How To Grow Your Business Without Strings Attached
Since the GFC, banks have hit the reset button on lending to small business, especially to start-ups. So, unless you have assets, like real estate, you’re going to find it tough to get funding from a traditional lender.
More to the point, after you’ve exhausted traditional loan options and tapped-out your bank account, what’s next?
In this tight lending climate, small business entrepreneurs may be tempted by an investor’s offer of cash. Investors usually have more industry experience than the entrepreneurs they finance. Some entrepreneurs also cling to irrational ideas.
But agreeing to such requests just because an investor offers cash is not always the best thing for the business – you could end up like a puppet on a string.
Let’s face it, you could have put years into finding a business strategy that works and then while negotiating the terms of his involvement, the investor asks for changes. Moving locations, changing the target market, firing key personnel, ad infinitum. “What the hell are they doing to my baby?” screams your inner monologue.
So, unless you’ve lucked out and gotten into bed with a benevolent angel investor (see wiki description), face the fact that you’re not going to be running the business on your terms. Which can be sort of be ok if you’re product or service is at a prototypical stage, but if you’re up and running and looking to grow…well?
If you have buyers for your product or service (and I am not talking about prospects sitting out there in the ether, but ones with bona fide orders to fulfill), there are other options.

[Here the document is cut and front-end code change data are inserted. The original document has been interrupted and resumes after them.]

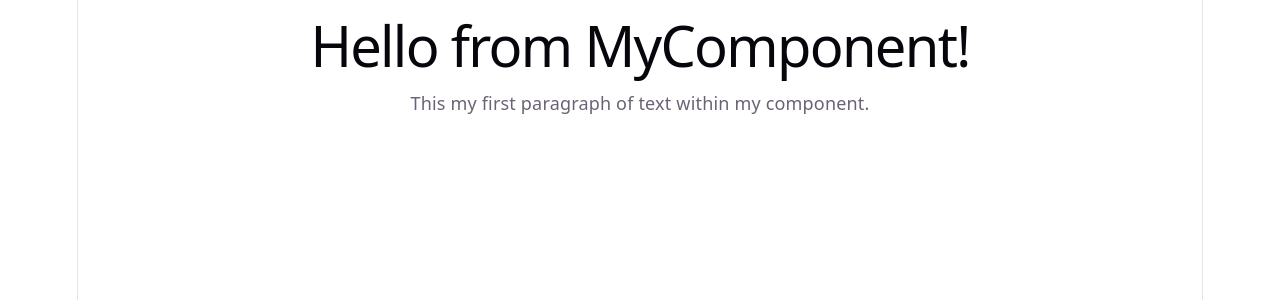
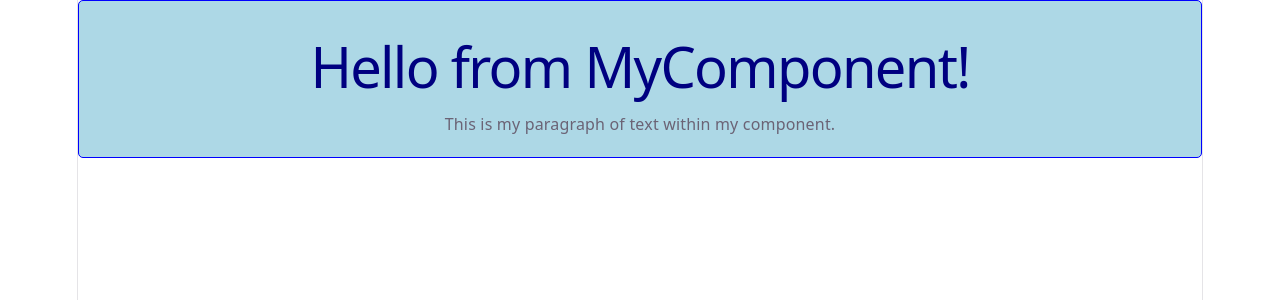
Before and after one commit to Millowise01/First-React-App-with-TypeScript-and-Vite, a React (Vite) app: page / in a window 1280 px wide. Shown: the top 300 px of the page. Built offline with nearby package versions, Linux system fonts and the light colour scheme.

Commit message:
update my component

```diff
--- a/src/MyComponent.tsx
+++ b/src/MyComponent.tsx
@@ -1,10 +1,11 @@
     import React from 'react';
+    import './MyComponent.css'; // Import the CSS file
 
     const MyComponent: React.FC = () => {
       return (
-        <div>
+        <div className="my-component">
           <h1>Hello from MyComponent!</h1>
-          <p>This my first paragraph of text within my component.</p>
+          <p>This is my paragraph of text within my component.</p>
         </div>
       );
     };
```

First, you can borrow against accounts receivables to grow your business. You don’t need assets or a pristine credit history. Second, If you have firm orders from credit worthy customers, using the credit of your customers you can fund these through Purchase Order Finance to pay your suppliers and manufactures. Third, you can use inventory finance to maintain or increase stock levels in line with orders.